The formation of the Ethiopian reinsurance company faces delay as it falls short by 40 million Br of the 500 million Br in paid-up capital required by the National Bank of Ethiopia.
Organisers are hoping to raise the money by selling the remaining shares to banks before opening the sale to the public. Even then the manner of premium collection proposed for the would-be reinsurer is expected to become a thorny subject, as it could have a share of all premiums collected, and not just from the premium for reinsured risks.
Right after the proclamation issued on April 3, 2014, for the establishment of the firm, a project office was established and the work of organising the formation of the firm started immediately after an application was sent to NBE on May 8, 2014.
The reinsurance firm organising committee, which is under the project office, has already received the feasibility study, which cost 1.8 million Br out of the 10 million Br budget it has for the establishment process.
Three consultants were hand picked by the committee, which has 15 members from different financial institutions, and were assigned their task on May 6, 2015.
“We first tried to recruit consultants using their curriculum vitae, but it did not work out that way, because it needs deep knowledge. Hence we chose the three, because they have long years of experience in the insurance sector,” Kiros Jirane, chairman of the organising committee toldFortune.
The consultants assigned to the project were Teshome Beyene – founder of Ethio Life Insurance, Hailemikael Kumsa – deputy managing director of African Reinsurance Corporation and a consultancy firm named Diligence Consultancy Service Plc, owned by Tedros Tilahun.
Kiros declined to say what the feasibility study came up with, saying that it was a thick document. Tedros too, declined to comment saying that it was up to the committee to speak about it. But industry sources say that there are some problems in the study regarding premiums to be collected from member insurance companies. One anonymous source complained about the suggested requirement to collect from insurance firms a certain percentage of their premiums for every risk they cover.
Tesfaye Desta, CEO of Oromia Insurance Company (OIC), corroborated this industry concern.
“What shareholders want is to pay a premium set based on an agreement. If for example an insurance company is able to pay up to 10 million Br for a fire risk, then the premium should also go to the insurance itself. But if the risk is transferred to the reinsurance firm, then a certain percentage of the premium will go to the reinsurer,” Tesfaye told Fortune, explaining what he believed should have been the case.
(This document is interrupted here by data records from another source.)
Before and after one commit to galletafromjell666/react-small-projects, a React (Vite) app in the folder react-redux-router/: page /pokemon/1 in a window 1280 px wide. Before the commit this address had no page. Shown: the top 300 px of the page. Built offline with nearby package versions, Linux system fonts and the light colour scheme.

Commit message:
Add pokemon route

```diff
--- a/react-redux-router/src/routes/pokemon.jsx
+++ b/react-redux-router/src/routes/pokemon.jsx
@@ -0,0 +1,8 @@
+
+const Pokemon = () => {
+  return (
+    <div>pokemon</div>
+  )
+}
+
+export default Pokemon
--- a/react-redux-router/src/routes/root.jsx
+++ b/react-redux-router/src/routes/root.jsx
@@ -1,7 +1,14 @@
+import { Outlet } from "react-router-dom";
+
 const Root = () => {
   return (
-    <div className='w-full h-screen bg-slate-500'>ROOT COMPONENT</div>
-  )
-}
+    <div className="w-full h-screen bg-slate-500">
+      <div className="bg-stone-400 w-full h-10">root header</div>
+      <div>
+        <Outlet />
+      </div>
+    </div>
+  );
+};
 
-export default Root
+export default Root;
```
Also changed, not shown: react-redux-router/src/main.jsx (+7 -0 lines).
This unresolved issue will be the main agenda item of a founders’ meeting called by the project office and scheduled to take place in a month’s time. The meeting will choose board members and the CEO of the company as this information needs to be submitted to the central bank for approval before the licence to operate is issued.
“Although this issue remains controversial and unaccepted, if the organising committee, which is assigned to look over the consultants’ work, approves it, then it can pass to the NBE [National Bank of Ethiopia]. The biggest decision is for the governor though,” Tesfaye said.
The study was submitted in November 2015, but the formation of the company was delayed because enough shares were not sold to meet the required paid-up capital of 500 million Br. So far 17 insurance companies and five banks have bought 460 million Br worth of shares. The committee anticipates that over the coming two weeks, banks will buy an additional 40 million Br worth of shares, before opening the share issue to the public, Kiros said. The Ethiopian Insurance Corporation is the biggest shareholder.
According to the NBE’s Directive No. SRB/1/2014, minimum paid up capital of a reinsurer must be half a billion birr and a single shareholder cannot own more than five per cent of the total share. However, state enterprises are allowed to buy more than five per cent of the total shares, while maximum share an individual insurance company can own is 50 million Br.
The formation of this firm could reduce the flow of hard currency to foreign reinsurers, among which the major ones are Africa Re, Kenya Re and Munich Re (Munich Reinsurance Company of Africa Ltd.).
“We now pay up to 53 million Br per year to reinsurance companies in different countries, which is from 15pc to 20pc of the total premium,” said Tesfaye, speaking of OIC’s experience. “So the hard currency we send will definitely decrease, although it might not decrease the percentage we pay,” Tesfaye said.
The difference, however, says Tesfaye, is that the insurance firms can get dividends from the new company.